Do you have trouble sleeping at night?
Do you feel like you got a full night’s rest?
The CDC estimates 50-70 million adults in the U.S. have a sleep or wakefulness disorder.
The sleep technicians at Lafayette General Medical Center are up all hours of the night.
They may not be sleeping, but they’re keeping a close eye on others who are getting some shut-eye.
“We’re looking at their brain waves, heart rhythm, leg movement, snoring and their breathing,” says sleep technician Nicki Castille
The Sleep Center of Acadiana performs in-house and at-home sleep testing to diagnose sleep disorders.
“Most commonly sleep apnea.

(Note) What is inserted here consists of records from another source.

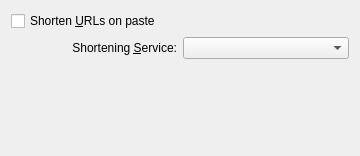
KDE/choqok, file choqok/config/behavior/behaviorconfig_shorten_base.ui: the form before one commit.
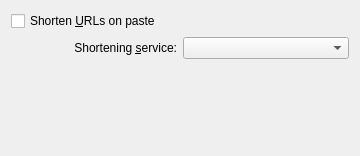
The form after the commit. Custom widgets are drawn as their Qt base class.

```diff
--- a/choqok/config/behavior/behaviorconfig_shorten_base.ui
+++ b/choqok/config/behavior/behaviorconfig_shorten_base.ui
@@ -23,7 +23,7 @@
      <item>
       <widget class="QLabel" name="label">
        <property name="text">
-        <string>Shortening &amp;Service:</string>
+        <string>Shortening &amp;service:</string>
        </property>
        <property name="alignment">
         <set>Qt::AlignRight|Qt::AlignTrailing|Qt::AlignVCenter</set>
```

We also see narcolepsy, restless leg syndrome, insomnia,” explains neurologist and sleep medicine Dr. Adam Foreman
Foreman says one cycle of sleep is about 90 minutes, but with a disorder, that cycle is interrupted.

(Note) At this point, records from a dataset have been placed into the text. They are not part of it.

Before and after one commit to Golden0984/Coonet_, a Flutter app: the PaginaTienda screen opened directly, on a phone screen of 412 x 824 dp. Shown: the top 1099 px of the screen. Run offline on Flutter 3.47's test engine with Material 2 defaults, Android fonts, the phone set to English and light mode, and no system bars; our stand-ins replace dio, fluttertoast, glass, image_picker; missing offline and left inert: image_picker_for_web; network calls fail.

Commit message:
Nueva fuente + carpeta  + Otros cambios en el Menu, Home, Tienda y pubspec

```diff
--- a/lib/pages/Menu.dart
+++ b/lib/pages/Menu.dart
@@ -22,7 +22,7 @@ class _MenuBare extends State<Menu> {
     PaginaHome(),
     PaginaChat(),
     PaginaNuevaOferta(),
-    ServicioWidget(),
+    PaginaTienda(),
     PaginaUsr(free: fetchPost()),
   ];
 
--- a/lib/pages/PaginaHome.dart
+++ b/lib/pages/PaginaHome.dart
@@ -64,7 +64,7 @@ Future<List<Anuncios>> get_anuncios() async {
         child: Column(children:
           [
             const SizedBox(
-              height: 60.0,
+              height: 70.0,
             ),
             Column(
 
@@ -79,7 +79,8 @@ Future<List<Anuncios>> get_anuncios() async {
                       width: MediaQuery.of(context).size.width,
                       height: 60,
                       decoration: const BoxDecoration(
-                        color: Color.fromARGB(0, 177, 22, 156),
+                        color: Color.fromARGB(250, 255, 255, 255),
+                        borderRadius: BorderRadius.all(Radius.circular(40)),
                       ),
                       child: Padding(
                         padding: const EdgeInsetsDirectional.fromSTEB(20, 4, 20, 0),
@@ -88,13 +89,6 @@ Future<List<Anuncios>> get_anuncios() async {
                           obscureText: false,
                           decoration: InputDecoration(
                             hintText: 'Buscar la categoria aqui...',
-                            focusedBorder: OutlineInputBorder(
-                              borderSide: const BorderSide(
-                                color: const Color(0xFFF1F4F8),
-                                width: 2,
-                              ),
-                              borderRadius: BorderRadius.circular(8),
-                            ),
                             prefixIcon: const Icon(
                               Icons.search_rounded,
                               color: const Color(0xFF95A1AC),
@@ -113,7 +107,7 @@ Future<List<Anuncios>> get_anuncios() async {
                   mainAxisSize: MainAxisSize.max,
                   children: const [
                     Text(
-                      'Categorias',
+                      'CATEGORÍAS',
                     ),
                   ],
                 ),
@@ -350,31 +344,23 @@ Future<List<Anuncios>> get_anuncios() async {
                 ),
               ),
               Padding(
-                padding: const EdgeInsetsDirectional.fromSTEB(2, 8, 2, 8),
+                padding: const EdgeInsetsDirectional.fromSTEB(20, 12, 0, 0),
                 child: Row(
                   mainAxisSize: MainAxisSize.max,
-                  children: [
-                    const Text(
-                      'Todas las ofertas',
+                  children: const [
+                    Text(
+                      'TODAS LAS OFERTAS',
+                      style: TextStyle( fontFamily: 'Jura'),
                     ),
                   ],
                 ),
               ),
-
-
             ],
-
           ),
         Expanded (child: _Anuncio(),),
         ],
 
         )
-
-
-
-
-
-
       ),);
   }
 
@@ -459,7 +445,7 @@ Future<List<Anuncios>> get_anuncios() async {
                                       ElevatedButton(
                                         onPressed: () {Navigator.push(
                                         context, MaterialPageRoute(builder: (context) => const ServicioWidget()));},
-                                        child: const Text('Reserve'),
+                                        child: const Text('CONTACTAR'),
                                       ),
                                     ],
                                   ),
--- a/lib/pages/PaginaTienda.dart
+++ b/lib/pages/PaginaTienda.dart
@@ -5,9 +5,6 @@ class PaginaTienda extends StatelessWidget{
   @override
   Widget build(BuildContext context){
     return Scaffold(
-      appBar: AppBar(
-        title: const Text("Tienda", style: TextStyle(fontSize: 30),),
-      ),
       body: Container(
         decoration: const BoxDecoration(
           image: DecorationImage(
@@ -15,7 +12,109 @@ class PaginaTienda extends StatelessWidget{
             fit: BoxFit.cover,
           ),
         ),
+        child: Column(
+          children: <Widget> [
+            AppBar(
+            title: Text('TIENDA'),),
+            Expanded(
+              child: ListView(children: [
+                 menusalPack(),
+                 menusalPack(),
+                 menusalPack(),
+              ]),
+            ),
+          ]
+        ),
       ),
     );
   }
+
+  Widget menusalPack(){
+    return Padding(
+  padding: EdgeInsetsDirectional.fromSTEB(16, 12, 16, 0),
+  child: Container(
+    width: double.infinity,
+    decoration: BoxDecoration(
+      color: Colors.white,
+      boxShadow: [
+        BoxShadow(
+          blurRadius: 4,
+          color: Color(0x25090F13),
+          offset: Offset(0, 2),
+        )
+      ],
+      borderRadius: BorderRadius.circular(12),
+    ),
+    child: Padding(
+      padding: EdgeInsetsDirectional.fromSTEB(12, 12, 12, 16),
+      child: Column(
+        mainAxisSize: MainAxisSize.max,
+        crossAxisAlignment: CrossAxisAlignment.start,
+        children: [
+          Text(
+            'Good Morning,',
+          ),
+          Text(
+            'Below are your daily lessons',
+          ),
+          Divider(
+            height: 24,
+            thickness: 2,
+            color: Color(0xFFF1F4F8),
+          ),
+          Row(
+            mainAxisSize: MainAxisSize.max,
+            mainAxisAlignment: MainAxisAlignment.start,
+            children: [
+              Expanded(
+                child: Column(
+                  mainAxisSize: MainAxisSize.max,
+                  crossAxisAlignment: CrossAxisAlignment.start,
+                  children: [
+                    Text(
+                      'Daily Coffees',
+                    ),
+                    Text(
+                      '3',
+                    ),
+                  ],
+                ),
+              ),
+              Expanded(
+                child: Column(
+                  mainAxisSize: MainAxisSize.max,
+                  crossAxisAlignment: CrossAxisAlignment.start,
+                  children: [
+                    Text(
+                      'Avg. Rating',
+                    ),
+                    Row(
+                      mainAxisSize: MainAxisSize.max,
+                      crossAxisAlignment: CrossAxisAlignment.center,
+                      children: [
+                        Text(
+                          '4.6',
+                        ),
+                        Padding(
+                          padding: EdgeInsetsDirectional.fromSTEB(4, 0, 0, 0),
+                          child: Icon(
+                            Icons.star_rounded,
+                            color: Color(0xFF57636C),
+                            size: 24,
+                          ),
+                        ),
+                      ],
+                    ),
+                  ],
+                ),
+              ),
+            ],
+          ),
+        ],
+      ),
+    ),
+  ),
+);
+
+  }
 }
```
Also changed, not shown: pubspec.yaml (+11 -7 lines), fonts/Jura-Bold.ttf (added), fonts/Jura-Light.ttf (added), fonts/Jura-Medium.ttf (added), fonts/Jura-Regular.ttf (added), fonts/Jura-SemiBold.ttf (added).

“If you’re sleepy during the day where you previously weren’t. If you just feel your sleep quality is pretty poor and you’re waking up at night that may be an indicator,” Foreman says.
Dr. Foreman estimates 25-40 % of the adult population just in Acadiana have sleep apnea.
“Obstructive sleep apnea is when you stop breathing during sleep,” Foreman says.
Signs of sleep apnea include excessive snoring, gasping during the night and low energy levels during the day.
There are answers for disorders like sleep apneas; two possible solutions are weight loss or breathing through a machine.
For those who just need a generally good night’s sleep, doctors recommend limit cell phone use before bed, go to bed at the same time every night and exercise during the day.
Doctors add that a good night’s sleep is something that just can’t be replaced.